The problem: What you return should be the complete listing, unchanged, with no pictures in it.

::::

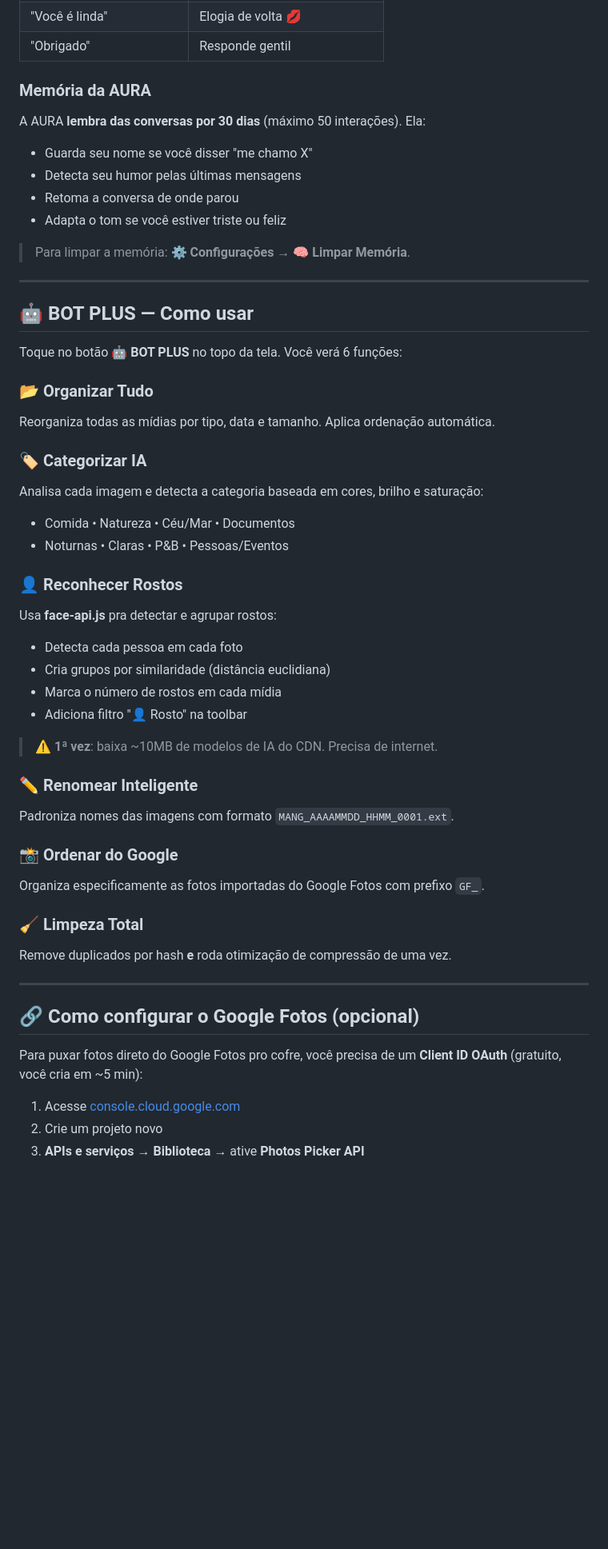
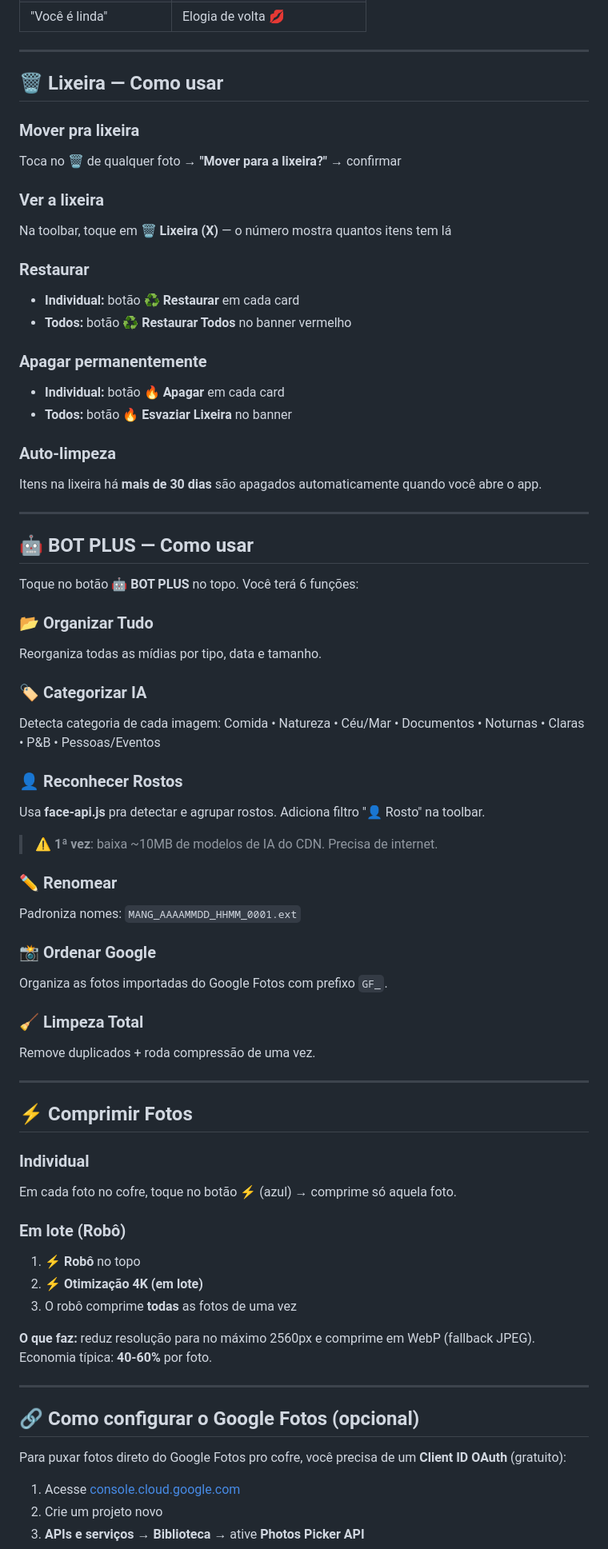
Before and after one commit to renatosgs/mangedora-apple, a Markdown page: README.md, the part around one of its changes. Shown at 80% size. Rendered like a GitHub page; blank space fills up the shorter version.

```diff
--- a/README.md
+++ b/README.md
@@ -167,54 +155,71 @@ Toque na pílula **💋 Chamar AURA**.
 | "Você é linda" | Elogia de volta 💋 |
-| "Obrigado" | Responde gentil |
 
-### Memória da AURA
+---
 
-A AURA **lembra das conversas por 30 dias** (máximo 50 interações). Ela:
+## 🗑️ Lixeira — Como usar
 
-- Guarda seu nome se você disser "me chamo X"
-- Detecta seu humor pelas últimas mensagens
-- Retoma a conversa de onde parou
-- Adapta o tom se você estiver triste ou feliz
+### Mover pra lixeira
+Toca no **🗑️** de qualquer foto → **"Mover para a lixeira?"** → confirmar
 
-> Para limpar a memória: **⚙️ Configurações → 🧠 Limpar Memória**.
+### Ver a lixeira
+Na toolbar, toque em **🗑️ Lixeira (X)** — o número mostra quantos itens tem lá
+
+### Restaurar
+- **Individual:** botão **♻️ Restaurar** em cada card
+- **Todos:** botão **♻️ Restaurar Todos** no banner vermelho
+
+### Apagar permanentemente
+- **Individual:** botão **🔥 Apagar** em cada card
+- **Todos:** botão **🔥 Esvaziar Lixeira** no banner
+
+### Auto-limpeza
+Itens na lixeira há **mais de 30 dias** são apagados automaticamente quando você abre o app.
 
 ---
 
 ## 🤖 BOT PLUS — Como usar
 
-Toque no botão **🤖 BOT PLUS** no topo da tela. Você verá 6 funções:
+Toque no botão **🤖 BOT PLUS** no topo. Você terá 6 funções:
 
 ### 📂 Organizar Tudo
-Reorganiza todas as mídias por tipo, data e tamanho. Aplica ordenação automática.
+Reorganiza todas as mídias por tipo, data e tamanho.
 
 ### 🏷️ Categorizar IA
-Analisa cada imagem e detecta a categoria baseada em cores, brilho e saturação:
-- Comida • Natureza • Céu/Mar • Documentos
-- Noturnas • Claras • P&B • Pessoas/Eventos
+Detecta categoria de cada imagem: Comida • Natureza • Céu/Mar • Documentos • Noturnas • Claras • P&B • Pessoas/Eventos
 
 ### 👤 Reconhecer Rostos
-Usa **face-api.js** pra detectar e agrupar rostos:
-- Detecta cada pessoa em cada foto
-- Cria grupos por similaridade (distância euclidiana)
-- Marca o número de rostos em cada mídia
-- Adiciona filtro "👤 Rosto" na toolbar
+Usa **face-api.js** pra detectar e agrupar rostos. Adiciona filtro "👤 Rosto" na toolbar.
 
 > ⚠️ **1ª vez**: baixa ~10MB de modelos de IA do CDN. Precisa de internet.
 
-### ✏️ Renomear Inteligente
-Padroniza nomes das imagens com formato `MANG_AAAAMMDD_HHMM_0001.ext`.
+### ✏️ Renomear
+Padroniza nomes: `MANG_AAAAMMDD_HHMM_0001.ext`
 
-### 📸 Ordenar do Google
-Organiza especificamente as fotos importadas do Google Fotos com prefixo `GF_`.
+### 📸 Ordenar Google
+Organiza as fotos importadas do Google Fotos com prefixo `GF_`.
 
 ### 🧹 Limpeza Total
-Remove duplicados por hash **e** roda otimização de compressão de uma vez.
+Remove duplicados + roda compressão de uma vez.
+
+---
+
+## ⚡ Comprimir Fotos
+
+### Individual
+Em cada foto no cofre, toque no botão **⚡** (azul) → comprime só aquela foto.
+
+### Em lote (Robô)
+1. **⚡ Robô** no topo
+2. **⚡ Otimização 4K (em lote)**
+3. O robô comprime **todas** as fotos de uma vez
+
+**O que faz:** reduz resolução para no máximo 2560px e comprime em WebP (fallback JPEG). Economia típica: **40-60%** por foto.
 
 ---
 
 ## 🔗 Como configurar o Google Fotos (opcional)
 
-Para puxar fotos direto do Google Fotos pro cofre, você precisa de um **Client ID OAuth** (gratuito, você cria em ~5 min):
+Para puxar fotos direto do Google Fotos pro cofre, você precisa de um **Client ID OAuth** (gratuito):
 
 1. Acesse [console.cloud.google.com](https://console.cloud.google.com)
 2. Crie um projeto novo
```
Also changed, not shown: other parts of README.md (+127 -117 lines).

::::

Response box:
Before and after one commit to renatosgs/mangedora-apple, a Markdown page: README.md, the part around one of its changes. Shown at 80% size. Rendered like a GitHub page; blank space fills up the shorter version.

```diff
--- a/README.md
+++ b/README.md
@@ -167,54 +155,71 @@ Toque na pílula **💋 Chamar AURA**.
 | "Você é linda" | Elogia de volta 💋 |
-| "Obrigado" | Responde gentil |
 
-### Memória da AURA
+---
 
-A AURA **lembra das conversas por 30 dias** (máximo 50 interações). Ela:
+## 🗑️ Lixeira — Como usar
 
-- Guarda seu nome se você disser "me chamo X"
-- Detecta seu humor pelas últimas mensagens
-- Retoma a conversa de onde parou
-- Adapta o tom se você estiver triste ou feliz
+### Mover pra lixeira
+Toca no **🗑️** de qualquer foto → **"Mover para a lixeira?"** → confirmar
 
-> Para limpar a memória: **⚙️ Configurações → 🧠 Limpar Memória**.
+### Ver a lixeira
+Na toolbar, toque em **🗑️ Lixeira (X)** — o número mostra quantos itens tem lá
+
+### Restaurar
+- **Individual:** botão **♻️ Restaurar** em cada card
+- **Todos:** botão **♻️ Restaurar Todos** no banner vermelho
+
+### Apagar permanentemente
+- **Individual:** botão **🔥 Apagar** em cada card
+- **Todos:** botão **🔥 Esvaziar Lixeira** no banner
+
+### Auto-limpeza
+Itens na lixeira há **mais de 30 dias** são apagados automaticamente quando você abre o app.
 
 ---
 
 ## 🤖 BOT PLUS — Como usar
 
-Toque no botão **🤖 BOT PLUS** no topo da tela. Você verá 6 funções:
+Toque no botão **🤖 BOT PLUS** no topo. Você terá 6 funções:
 
 ### 📂 Organizar Tudo
-Reorganiza todas as mídias por tipo, data e tamanho. Aplica ordenação automática.
+Reorganiza todas as mídias por tipo, data e tamanho.
 
 ### 🏷️ Categorizar IA
-Analisa cada imagem e detecta a categoria baseada em cores, brilho e saturação:
-- Comida • Natureza • Céu/Mar • Documentos
-- Noturnas • Claras • P&B • Pessoas/Eventos
+Detecta categoria de cada imagem: Comida • Natureza • Céu/Mar • Documentos • Noturnas • Claras • P&B • Pessoas/Eventos
 
 ### 👤 Reconhecer Rostos
-Usa **face-api.js** pra detectar e agrupar rostos:
-- Detecta cada pessoa em cada foto
-- Cria grupos por similaridade (distância euclidiana)
-- Marca o número de rostos em cada mídia
-- Adiciona filtro "👤 Rosto" na toolbar
+Usa **face-api.js** pra detectar e agrupar rostos. Adiciona filtro "👤 Rosto" na toolbar.
 
 > ⚠️ **1ª vez**: baixa ~10MB de modelos de IA do CDN. Precisa de internet.
 
-### ✏️ Renomear Inteligente
-Padroniza nomes das imagens com formato `MANG_AAAAMMDD_HHMM_0001.ext`.
+### ✏️ Renomear
+Padroniza nomes: `MANG_AAAAMMDD_HHMM_0001.ext`
 
-### 📸 Ordenar do Google
-Organiza especificamente as fotos importadas do Google Fotos com prefixo `GF_`.
+### 📸 Ordenar Google
+Organiza as fotos importadas do Google Fotos com prefixo `GF_`.
 
 ### 🧹 Limpeza Total
-Remove duplicados por hash **e** roda otimização de compressão de uma vez.
+Remove duplicados + roda compressão de uma vez.
+
+---
+
+## ⚡ Comprimir Fotos
+
+### Individual
+Em cada foto no cofre, toque no botão **⚡** (azul) → comprime só aquela foto.
+
+### Em lote (Robô)
+1. **⚡ Robô** no topo
+2. **⚡ Otimização 4K (em lote)**
+3. O robô comprime **todas** as fotos de uma vez
+
+**O que faz:** reduz resolução para no máximo 2560px e comprime em WebP (fallback JPEG). Economia típica: **40-60%** por foto.
 
 ---
 
 ## 🔗 Como configurar o Google Fotos (opcional)
 
-Para puxar fotos direto do Google Fotos pro cofre, você precisa de um **Client ID OAuth** (gratuito, você cria em ~5 min):
+Para puxar fotos direto do Google Fotos pro cofre, você precisa de um **Client ID OAuth** (gratuito):
 
 1. Acesse [console.cloud.google.com](https://console.cloud.google.com)
 2. Crie um projeto novo
```
Also changed, not shown: other parts of README.md (+127 -117 lines).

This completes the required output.